Task to carry out
Please retype the records that appear below, exactly and in full.
##############################
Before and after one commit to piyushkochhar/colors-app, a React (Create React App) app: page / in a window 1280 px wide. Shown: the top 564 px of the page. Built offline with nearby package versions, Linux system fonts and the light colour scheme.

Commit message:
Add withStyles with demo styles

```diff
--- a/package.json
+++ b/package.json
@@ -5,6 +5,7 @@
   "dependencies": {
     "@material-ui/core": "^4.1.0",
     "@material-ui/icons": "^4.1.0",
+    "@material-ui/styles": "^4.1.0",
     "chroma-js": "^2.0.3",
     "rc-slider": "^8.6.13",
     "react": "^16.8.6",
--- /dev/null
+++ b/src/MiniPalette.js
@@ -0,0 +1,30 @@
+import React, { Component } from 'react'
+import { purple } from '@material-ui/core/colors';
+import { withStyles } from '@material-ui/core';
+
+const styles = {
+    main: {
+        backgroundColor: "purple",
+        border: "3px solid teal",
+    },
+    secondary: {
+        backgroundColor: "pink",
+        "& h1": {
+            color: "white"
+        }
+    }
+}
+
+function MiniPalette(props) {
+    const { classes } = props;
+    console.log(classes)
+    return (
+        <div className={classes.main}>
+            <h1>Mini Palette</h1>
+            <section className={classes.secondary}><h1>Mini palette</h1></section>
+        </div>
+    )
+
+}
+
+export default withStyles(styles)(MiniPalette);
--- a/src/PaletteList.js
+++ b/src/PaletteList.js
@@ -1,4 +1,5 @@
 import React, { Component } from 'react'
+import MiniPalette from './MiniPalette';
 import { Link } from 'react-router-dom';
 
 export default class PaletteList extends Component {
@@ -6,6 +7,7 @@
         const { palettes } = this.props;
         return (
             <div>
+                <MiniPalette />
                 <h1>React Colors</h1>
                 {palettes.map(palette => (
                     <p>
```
##############################
Response area
Before and after one commit to piyushkochhar/colors-app, a React (Create React App) app: page / in a window 1280 px wide. Shown: the top 564 px of the page. Built offline with nearby package versions, Linux system fonts and the light colour scheme.

Commit message:
Add withStyles with demo styles

```diff
--- a/package.json
+++ b/package.json
@@ -5,6 +5,7 @@
   "dependencies": {
     "@material-ui/core": "^4.1.0",
     "@material-ui/icons": "^4.1.0",
+    "@material-ui/styles": "^4.1.0",
     "chroma-js": "^2.0.3",
     "rc-slider": "^8.6.13",
     "react": "^16.8.6",
--- /dev/null
+++ b/src/MiniPalette.js
@@ -0,0 +1,30 @@
+import React, { Component } from 'react'
+import { purple } from '@material-ui/core/colors';
+import { withStyles } from '@material-ui/core';
+
+const styles = {
+    main: {
+        backgroundColor: "purple",
+        border: "3px solid teal",
+    },
+    secondary: {
+        backgroundColor: "pink",
+        "& h1": {
+            color: "white"
+        }
+    }
+}
+
+function MiniPalette(props) {
+    const { classes } = props;
+    console.log(classes)
+    return (
+        <div className={classes.main}>
+            <h1>Mini Palette</h1>
+            <section className={classes.secondary}><h1>Mini palette</h1></section>
+        </div>
+    )
+
+}
+
+export default withStyles(styles)(MiniPalette);
--- a/src/PaletteList.js
+++ b/src/PaletteList.js
@@ -1,4 +1,5 @@
 import React, { Component } from 'react'
+import MiniPalette from './MiniPalette';
 import { Link } from 'react-router-dom';
 
 export default class PaletteList extends Component {
@@ -6,6 +7,7 @@
         const { palettes } = this.props;
         return (
             <div>
+                <MiniPalette />
                 <h1>React Colors</h1>
                 {palettes.map(palette => (
                     <p>
```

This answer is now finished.